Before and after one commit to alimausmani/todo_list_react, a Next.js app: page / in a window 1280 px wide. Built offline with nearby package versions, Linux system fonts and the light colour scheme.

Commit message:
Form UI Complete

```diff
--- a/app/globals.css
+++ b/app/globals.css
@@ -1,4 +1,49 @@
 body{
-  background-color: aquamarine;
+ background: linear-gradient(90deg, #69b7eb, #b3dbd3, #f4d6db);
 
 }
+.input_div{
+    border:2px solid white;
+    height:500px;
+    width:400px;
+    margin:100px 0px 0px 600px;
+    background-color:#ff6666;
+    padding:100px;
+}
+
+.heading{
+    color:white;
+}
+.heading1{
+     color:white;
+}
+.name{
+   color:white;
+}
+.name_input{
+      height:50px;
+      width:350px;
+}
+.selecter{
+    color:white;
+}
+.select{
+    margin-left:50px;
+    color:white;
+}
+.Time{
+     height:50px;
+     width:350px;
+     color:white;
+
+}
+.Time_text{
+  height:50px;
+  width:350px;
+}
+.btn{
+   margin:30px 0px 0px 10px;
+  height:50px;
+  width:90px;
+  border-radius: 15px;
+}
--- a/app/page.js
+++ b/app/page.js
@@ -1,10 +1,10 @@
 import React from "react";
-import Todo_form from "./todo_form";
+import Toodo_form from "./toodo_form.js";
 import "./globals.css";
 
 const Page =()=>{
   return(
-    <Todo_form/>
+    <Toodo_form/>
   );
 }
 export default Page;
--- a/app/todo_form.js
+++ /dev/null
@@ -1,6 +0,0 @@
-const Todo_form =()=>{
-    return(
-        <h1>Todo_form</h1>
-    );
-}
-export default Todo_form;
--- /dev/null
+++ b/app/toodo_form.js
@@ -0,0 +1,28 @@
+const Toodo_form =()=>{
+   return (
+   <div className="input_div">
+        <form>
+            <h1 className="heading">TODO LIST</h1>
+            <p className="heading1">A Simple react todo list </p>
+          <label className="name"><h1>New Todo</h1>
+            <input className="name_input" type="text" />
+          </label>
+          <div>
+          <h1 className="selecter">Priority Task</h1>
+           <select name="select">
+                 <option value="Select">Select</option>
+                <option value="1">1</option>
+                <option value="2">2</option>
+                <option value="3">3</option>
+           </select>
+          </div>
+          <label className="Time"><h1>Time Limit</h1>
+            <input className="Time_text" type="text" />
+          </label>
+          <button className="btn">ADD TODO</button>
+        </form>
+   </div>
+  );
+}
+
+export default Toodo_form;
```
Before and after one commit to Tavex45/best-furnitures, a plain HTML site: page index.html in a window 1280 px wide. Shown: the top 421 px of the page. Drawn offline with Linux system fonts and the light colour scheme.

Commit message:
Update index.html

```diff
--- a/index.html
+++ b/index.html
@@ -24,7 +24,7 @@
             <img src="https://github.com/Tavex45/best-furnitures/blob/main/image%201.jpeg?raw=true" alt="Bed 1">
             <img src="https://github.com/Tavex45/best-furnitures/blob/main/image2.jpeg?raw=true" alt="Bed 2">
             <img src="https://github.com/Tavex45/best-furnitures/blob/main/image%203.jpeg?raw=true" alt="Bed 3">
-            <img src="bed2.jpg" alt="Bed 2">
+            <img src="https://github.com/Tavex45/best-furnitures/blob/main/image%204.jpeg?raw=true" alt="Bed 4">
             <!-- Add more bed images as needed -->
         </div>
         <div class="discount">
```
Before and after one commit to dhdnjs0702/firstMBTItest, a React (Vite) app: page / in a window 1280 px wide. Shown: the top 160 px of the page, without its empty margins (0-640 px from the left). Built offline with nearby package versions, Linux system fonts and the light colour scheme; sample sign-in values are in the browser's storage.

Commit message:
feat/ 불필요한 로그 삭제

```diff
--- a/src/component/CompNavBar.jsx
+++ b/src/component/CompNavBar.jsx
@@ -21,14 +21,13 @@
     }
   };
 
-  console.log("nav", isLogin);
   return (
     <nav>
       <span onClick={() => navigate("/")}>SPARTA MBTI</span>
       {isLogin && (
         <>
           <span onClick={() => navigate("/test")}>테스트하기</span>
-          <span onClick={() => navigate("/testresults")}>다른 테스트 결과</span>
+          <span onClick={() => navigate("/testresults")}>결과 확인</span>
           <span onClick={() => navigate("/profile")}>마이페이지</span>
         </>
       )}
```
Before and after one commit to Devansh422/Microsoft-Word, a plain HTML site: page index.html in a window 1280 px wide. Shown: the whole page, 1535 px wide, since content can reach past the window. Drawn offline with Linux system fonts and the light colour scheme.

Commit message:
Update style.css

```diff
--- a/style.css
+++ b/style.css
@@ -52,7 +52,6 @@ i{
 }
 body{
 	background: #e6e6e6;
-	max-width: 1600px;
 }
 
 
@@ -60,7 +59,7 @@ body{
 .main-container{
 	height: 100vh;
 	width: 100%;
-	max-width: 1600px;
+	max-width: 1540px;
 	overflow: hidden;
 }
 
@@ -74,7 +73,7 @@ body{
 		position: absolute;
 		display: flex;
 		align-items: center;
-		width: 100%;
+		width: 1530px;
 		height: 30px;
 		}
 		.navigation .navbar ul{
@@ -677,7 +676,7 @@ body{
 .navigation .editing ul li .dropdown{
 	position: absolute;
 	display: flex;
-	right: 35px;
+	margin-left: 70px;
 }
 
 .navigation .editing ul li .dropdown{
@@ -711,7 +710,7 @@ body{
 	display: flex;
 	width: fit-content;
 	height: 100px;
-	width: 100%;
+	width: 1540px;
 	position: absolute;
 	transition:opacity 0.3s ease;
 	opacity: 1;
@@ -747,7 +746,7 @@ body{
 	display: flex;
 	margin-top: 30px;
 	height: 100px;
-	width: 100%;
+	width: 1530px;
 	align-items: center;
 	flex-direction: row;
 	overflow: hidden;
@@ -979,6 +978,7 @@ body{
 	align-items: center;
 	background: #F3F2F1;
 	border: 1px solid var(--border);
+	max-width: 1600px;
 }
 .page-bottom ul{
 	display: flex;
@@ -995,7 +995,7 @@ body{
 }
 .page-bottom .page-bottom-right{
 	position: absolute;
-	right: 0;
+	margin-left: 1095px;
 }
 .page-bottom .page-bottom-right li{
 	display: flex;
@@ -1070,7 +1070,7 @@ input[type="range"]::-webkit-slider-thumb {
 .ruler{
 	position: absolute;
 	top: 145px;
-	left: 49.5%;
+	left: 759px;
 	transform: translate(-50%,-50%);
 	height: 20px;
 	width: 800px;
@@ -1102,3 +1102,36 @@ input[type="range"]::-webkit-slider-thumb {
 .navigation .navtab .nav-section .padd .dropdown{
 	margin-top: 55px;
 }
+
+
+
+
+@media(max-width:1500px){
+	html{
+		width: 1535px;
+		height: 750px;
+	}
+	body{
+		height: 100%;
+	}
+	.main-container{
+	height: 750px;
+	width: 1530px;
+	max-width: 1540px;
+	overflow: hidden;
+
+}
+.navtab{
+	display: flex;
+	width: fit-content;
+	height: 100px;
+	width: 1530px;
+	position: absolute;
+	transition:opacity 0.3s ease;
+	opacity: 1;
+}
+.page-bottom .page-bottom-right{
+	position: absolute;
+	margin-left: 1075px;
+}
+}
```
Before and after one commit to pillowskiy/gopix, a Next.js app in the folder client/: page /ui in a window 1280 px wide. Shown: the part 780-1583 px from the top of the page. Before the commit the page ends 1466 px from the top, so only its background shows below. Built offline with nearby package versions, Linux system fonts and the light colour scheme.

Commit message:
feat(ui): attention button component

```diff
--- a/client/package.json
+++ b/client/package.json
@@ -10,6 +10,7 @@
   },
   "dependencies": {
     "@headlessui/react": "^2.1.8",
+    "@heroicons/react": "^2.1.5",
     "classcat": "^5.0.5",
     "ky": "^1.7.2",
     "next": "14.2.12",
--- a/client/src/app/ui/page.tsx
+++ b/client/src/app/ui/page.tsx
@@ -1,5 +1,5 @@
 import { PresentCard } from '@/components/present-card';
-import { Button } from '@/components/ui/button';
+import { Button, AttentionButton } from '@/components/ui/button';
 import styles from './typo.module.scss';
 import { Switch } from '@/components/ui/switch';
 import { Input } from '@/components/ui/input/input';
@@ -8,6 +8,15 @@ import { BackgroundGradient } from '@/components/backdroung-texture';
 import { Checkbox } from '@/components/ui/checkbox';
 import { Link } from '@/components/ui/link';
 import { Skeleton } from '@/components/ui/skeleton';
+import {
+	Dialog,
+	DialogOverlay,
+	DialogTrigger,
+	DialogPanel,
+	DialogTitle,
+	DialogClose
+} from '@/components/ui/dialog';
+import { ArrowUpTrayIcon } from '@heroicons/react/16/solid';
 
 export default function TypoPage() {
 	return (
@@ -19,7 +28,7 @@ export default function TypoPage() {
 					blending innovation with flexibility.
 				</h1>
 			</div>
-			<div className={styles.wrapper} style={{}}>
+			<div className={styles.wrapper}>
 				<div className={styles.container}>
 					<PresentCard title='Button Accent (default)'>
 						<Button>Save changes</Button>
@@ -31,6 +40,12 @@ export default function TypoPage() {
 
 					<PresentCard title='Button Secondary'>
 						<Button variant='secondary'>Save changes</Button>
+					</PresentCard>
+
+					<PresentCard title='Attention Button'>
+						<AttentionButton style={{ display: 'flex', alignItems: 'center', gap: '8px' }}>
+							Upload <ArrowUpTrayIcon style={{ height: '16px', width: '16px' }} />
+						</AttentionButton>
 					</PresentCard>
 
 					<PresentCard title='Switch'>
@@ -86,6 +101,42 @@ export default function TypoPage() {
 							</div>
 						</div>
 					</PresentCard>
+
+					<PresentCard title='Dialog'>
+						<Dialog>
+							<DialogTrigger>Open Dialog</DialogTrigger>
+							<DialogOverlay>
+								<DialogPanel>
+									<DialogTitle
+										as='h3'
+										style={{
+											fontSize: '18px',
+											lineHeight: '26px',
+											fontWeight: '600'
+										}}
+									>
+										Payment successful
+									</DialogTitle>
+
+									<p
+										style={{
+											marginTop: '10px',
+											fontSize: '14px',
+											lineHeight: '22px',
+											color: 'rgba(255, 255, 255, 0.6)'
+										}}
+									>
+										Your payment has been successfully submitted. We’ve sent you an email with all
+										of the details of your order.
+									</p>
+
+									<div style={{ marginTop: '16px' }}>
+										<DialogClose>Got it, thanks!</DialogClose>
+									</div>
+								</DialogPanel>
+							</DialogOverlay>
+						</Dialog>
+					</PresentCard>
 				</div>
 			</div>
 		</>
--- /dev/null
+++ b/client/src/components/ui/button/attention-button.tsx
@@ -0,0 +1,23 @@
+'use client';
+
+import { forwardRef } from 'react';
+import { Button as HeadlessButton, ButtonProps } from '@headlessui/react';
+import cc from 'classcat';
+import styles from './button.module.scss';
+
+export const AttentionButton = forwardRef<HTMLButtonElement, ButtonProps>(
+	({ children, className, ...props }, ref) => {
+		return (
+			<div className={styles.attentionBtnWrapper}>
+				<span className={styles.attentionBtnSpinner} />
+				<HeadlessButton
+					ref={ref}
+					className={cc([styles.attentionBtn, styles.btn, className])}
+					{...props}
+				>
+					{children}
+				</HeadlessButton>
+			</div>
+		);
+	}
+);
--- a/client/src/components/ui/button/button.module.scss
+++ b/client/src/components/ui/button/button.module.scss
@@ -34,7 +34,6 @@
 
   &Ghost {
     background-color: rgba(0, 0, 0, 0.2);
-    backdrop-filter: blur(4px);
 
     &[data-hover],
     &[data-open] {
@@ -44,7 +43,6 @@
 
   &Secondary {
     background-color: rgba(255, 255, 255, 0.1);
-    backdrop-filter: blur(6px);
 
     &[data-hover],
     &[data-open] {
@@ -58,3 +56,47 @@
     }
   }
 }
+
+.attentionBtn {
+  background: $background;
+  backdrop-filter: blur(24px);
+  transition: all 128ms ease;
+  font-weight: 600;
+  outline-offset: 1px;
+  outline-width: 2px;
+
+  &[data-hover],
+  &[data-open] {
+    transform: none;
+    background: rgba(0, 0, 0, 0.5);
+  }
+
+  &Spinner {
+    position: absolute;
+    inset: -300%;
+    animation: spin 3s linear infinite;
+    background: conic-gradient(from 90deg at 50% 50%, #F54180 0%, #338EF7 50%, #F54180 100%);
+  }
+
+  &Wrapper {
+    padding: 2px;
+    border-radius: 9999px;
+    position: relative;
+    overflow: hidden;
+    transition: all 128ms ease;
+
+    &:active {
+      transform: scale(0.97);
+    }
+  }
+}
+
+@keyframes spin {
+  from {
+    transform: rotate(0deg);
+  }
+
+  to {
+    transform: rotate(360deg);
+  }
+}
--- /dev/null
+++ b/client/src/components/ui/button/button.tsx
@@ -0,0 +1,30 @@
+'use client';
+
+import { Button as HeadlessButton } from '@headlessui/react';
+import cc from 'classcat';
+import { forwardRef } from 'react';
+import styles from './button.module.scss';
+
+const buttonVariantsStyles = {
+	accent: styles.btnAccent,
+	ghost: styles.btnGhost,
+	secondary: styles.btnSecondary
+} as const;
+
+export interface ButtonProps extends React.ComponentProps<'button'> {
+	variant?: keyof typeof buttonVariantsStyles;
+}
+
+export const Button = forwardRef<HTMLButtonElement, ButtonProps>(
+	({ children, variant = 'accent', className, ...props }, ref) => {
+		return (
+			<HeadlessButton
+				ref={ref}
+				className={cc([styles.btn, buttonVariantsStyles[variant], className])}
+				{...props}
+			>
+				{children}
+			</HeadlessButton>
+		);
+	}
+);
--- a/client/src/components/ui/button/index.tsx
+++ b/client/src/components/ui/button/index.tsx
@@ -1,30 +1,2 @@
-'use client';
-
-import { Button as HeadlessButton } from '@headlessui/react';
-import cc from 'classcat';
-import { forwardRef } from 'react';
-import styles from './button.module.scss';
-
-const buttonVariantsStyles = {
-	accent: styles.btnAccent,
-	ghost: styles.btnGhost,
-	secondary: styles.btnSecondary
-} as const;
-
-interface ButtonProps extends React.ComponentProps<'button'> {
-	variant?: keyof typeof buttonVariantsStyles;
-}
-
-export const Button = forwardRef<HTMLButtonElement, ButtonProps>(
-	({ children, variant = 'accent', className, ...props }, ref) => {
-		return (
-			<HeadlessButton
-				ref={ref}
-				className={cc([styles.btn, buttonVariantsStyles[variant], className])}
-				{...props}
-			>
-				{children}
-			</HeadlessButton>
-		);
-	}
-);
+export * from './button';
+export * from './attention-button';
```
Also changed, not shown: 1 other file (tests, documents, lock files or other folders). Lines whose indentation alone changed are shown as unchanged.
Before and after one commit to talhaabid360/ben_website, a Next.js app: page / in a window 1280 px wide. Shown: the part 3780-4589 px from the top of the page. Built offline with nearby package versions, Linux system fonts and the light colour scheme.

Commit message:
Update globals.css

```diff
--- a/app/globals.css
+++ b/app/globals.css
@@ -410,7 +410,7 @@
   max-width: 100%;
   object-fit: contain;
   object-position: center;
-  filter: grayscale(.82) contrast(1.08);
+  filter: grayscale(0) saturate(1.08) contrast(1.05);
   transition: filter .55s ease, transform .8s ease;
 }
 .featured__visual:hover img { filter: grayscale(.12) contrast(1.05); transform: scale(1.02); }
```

========================================

→ Work to be completed:
Find how many lines of the material carry the string "forwardRef". Only the number should be in the answer.

→ Response to the task:
6